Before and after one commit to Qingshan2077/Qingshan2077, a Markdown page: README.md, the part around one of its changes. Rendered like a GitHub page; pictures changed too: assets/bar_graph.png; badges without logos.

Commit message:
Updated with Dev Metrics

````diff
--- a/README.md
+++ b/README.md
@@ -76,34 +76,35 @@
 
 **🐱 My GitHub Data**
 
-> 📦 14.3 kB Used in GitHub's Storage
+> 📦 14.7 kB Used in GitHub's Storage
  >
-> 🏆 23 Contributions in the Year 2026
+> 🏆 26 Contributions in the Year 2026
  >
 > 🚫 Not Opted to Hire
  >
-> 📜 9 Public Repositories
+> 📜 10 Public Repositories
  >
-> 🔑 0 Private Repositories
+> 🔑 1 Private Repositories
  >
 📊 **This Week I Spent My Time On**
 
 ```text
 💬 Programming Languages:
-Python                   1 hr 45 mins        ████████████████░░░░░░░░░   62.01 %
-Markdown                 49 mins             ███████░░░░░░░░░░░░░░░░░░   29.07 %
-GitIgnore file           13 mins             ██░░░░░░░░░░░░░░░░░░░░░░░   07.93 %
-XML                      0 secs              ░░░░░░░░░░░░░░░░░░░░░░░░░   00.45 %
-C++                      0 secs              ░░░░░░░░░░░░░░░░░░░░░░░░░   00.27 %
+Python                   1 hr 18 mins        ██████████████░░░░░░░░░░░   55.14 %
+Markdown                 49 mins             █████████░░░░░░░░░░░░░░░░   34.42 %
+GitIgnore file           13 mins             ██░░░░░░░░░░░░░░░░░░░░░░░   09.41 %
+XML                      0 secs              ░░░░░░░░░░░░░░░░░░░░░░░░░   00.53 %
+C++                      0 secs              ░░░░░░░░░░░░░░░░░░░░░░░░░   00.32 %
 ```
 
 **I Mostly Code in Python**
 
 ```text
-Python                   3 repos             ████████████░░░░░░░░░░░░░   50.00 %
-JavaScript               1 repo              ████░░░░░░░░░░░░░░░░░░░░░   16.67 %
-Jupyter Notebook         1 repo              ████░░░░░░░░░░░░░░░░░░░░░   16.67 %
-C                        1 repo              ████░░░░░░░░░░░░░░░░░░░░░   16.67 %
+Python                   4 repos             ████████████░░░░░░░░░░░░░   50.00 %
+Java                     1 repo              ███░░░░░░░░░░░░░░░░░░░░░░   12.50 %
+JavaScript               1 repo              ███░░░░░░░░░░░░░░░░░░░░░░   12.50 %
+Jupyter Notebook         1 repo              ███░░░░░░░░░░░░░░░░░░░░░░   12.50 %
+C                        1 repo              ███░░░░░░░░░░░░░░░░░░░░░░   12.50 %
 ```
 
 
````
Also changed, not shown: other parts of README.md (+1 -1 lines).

* * * *

▶ [Exercise brief] Copy the records above exactly as written.

▶ [Answer area]
Before and after one commit to Qingshan2077/Qingshan2077, a Markdown page: README.md, the part around one of its changes. Rendered like a GitHub page; pictures changed too: assets/bar_graph.png; badges without logos.

Commit message:
Updated with Dev Metrics

````diff
--- a/README.md
+++ b/README.md
@@ -76,34 +76,35 @@
 
 **🐱 My GitHub Data**
 
-> 📦 14.3 kB Used in GitHub's Storage
+> 📦 14.7 kB Used in GitHub's Storage
  >
-> 🏆 23 Contributions in the Year 2026
+> 🏆 26 Contributions in the Year 2026
  >
 > 🚫 Not Opted to Hire
  >
-> 📜 9 Public Repositories
+> 📜 10 Public Repositories
  >
-> 🔑 0 Private Repositories
+> 🔑 1 Private Repositories
  >
 📊 **This Week I Spent My Time On**
 
 ```text
 💬 Programming Languages:
-Python                   1 hr 45 mins        ████████████████░░░░░░░░░   62.01 %
-Markdown                 49 mins             ███████░░░░░░░░░░░░░░░░░░   29.07 %
-GitIgnore file           13 mins             ██░░░░░░░░░░░░░░░░░░░░░░░   07.93 %
-XML                      0 secs              ░░░░░░░░░░░░░░░░░░░░░░░░░   00.45 %
-C++                      0 secs              ░░░░░░░░░░░░░░░░░░░░░░░░░   00.27 %
+Python                   1 hr 18 mins        ██████████████░░░░░░░░░░░   55.14 %
+Markdown                 49 mins             █████████░░░░░░░░░░░░░░░░   34.42 %
+GitIgnore file           13 mins             ██░░░░░░░░░░░░░░░░░░░░░░░   09.41 %
+XML                      0 secs              ░░░░░░░░░░░░░░░░░░░░░░░░░   00.53 %
+C++                      0 secs              ░░░░░░░░░░░░░░░░░░░░░░░░░   00.32 %
 ```
 
 **I Mostly Code in Python**
 
 ```text
-Python                   3 repos             ████████████░░░░░░░░░░░░░   50.00 %
-JavaScript               1 repo              ████░░░░░░░░░░░░░░░░░░░░░   16.67 %
-Jupyter Notebook         1 repo              ████░░░░░░░░░░░░░░░░░░░░░   16.67 %
-C                        1 repo              ████░░░░░░░░░░░░░░░░░░░░░   16.67 %
+Python                   4 repos             ████████████░░░░░░░░░░░░░   50.00 %
+Java                     1 repo              ███░░░░░░░░░░░░░░░░░░░░░░   12.50 %
+JavaScript               1 repo              ███░░░░░░░░░░░░░░░░░░░░░░   12.50 %
+Jupyter Notebook         1 repo              ███░░░░░░░░░░░░░░░░░░░░░░   12.50 %
+C                        1 repo              ███░░░░░░░░░░░░░░░░░░░░░░   12.50 %
 ```
 
 
````
Also changed, not shown: other parts of README.md (+1 -1 lines).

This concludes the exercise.